If you’ve read many finance books or blogs, you’ve probably heard that in most relationships, there is just one person who is largely in charge of the finances. It’s a generalization, but one that hits the nail on the head with my husband and me. We make all our major money decisions together – house, car, investments, insurance… anything that costs more than a couple hundred bucks really. But I, almost unilaterally, do all the spending.
I looooooove The Bang Theory. They finally made a TV show that can compete with Friends as far as I’m concerned. (I very much just dated myself didn’t I?) Anyhow, I was watching Big Bang re-runs the other night, the one where Sheldon (who we know has “extra” money, by the way, despite being a poorly paid physicist) goes shopping with Penny and tells her she should be purchasing her tampons in bulk to save money.
Recently (or a few months ago anyhow – time flies!) I wrote about my season of uncontrolled spending in the post 10 things I quit buying to save money. That post went crazy! It’s one of my most popular posts to date actually… (YAY!) It really drove home to me that we are all looking for more ways to make our money go further and SAVE a little.
Before we can have an honest conversation about how to stop wasting food, we need to look at some statistics. Did you know that just one quarter of all wasted food could feed the 795 million undernourished people around the world who suffer from hunger (source)?? What about the fact that In the USA, 30-40% of the food supply is wasted, equaling more than 20 pounds of food per person per month (source)?
This post has been sort of rattling around in my brain this week, just waiting to get out onto the screen…but posts have a hard time forming in my head until something inspires the concrete ideas and words that make up what I want to say. This week, what I want to say came to me at the grocery store while I was contemplating how much money my blog made in October, and looking at a box of $16 chicken fingers.

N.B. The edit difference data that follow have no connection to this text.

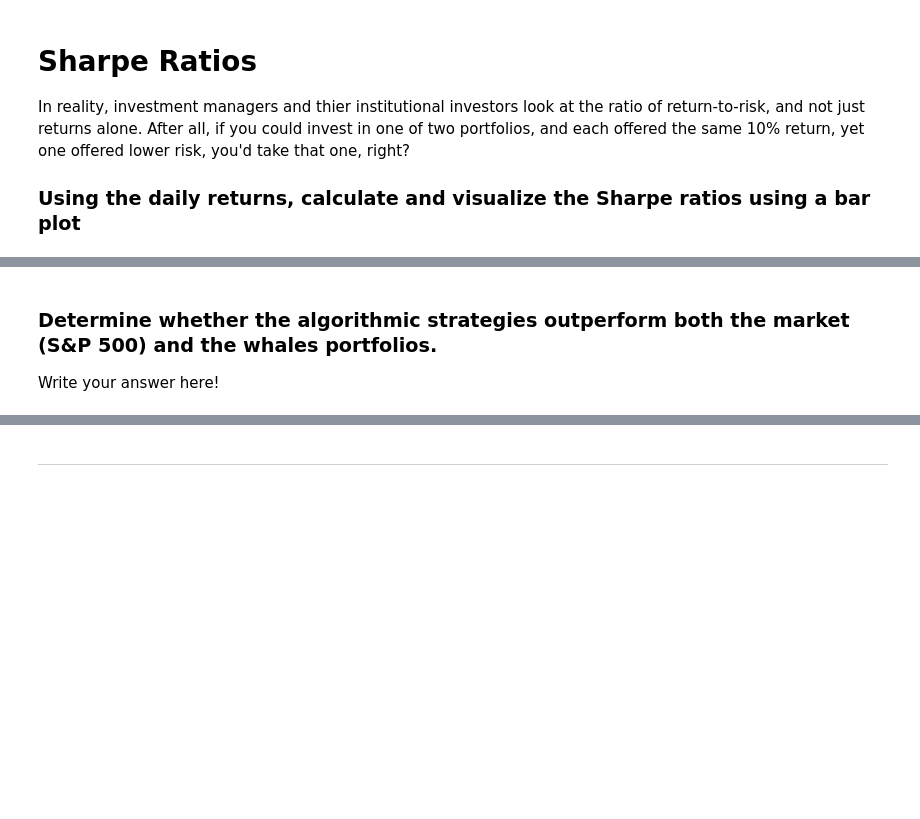
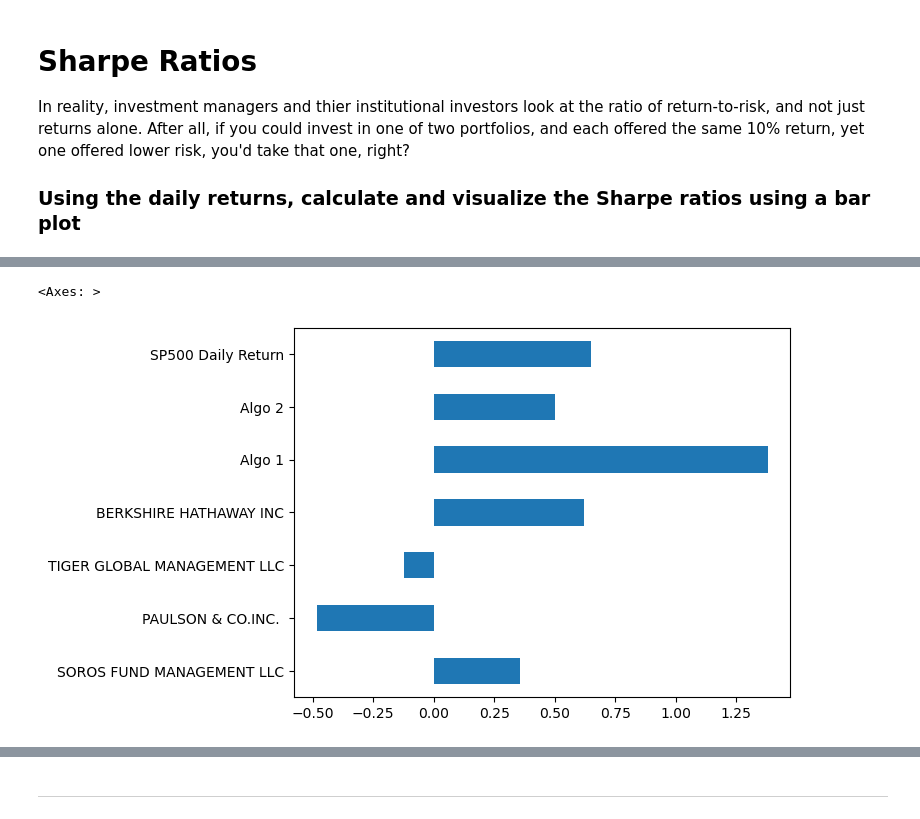
Before and after one commit to gerxxoo/Module_4_challenge, a Jupyter notebook: Starter_Code/whale_analysis.ipynb, the cells around one changed output, grey strips where cells are left out. Saved outputs shown, nothing was run; the diff lists cells and outputs as text; code cells hidden in the pictures; blank space fills up the shorter version.

```diff
--- a/Starter_Code/whale_analysis.ipynb
+++ b/Starter_Code/whale_analysis.ipynb
@@ -374,0 +373,5 @@ In reality, investment managers and thier institutional investors look at the ra
+# %%
+# Annualized Sharpe Ratios
+sharpe_ratios = (joined_returns.mean() * 252) / (joined_std * np.sqrt(252))
+sorted_sharpe = sharpe_ratios.sort_values(ascending = False)
+sorted_sharpe
@@ -375,6 +387,6 @@ In reality, investment managers and thier institutional investors look at the ra
 # %%
 # Visualize the sharpe ratios as a bar plot
+sharpe_ratios.plot(kind = 'barh')
+# %% [output]
+<Axes: >
+[figure, added]
-# %% [markdown]
-### Determine whether the algorithmic strategies outperform both the market (S&P 500) and the whales portfolios.
-
-Write your answer here!
```
Also changed, not shown: parts of 27 cells of this notebook, 6 other files.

I’ve mentioned before that we are debt free. We decided early in our marriage that we would STAY debt free (not including a mortgage. Some day we will have a mortgage, if the timing is right.) The decisions we made that helped us be debt free from the beginning were hard decisions. We lived with my parents for two years, we saved the money it required to build our home. Then we actually BUILT our home.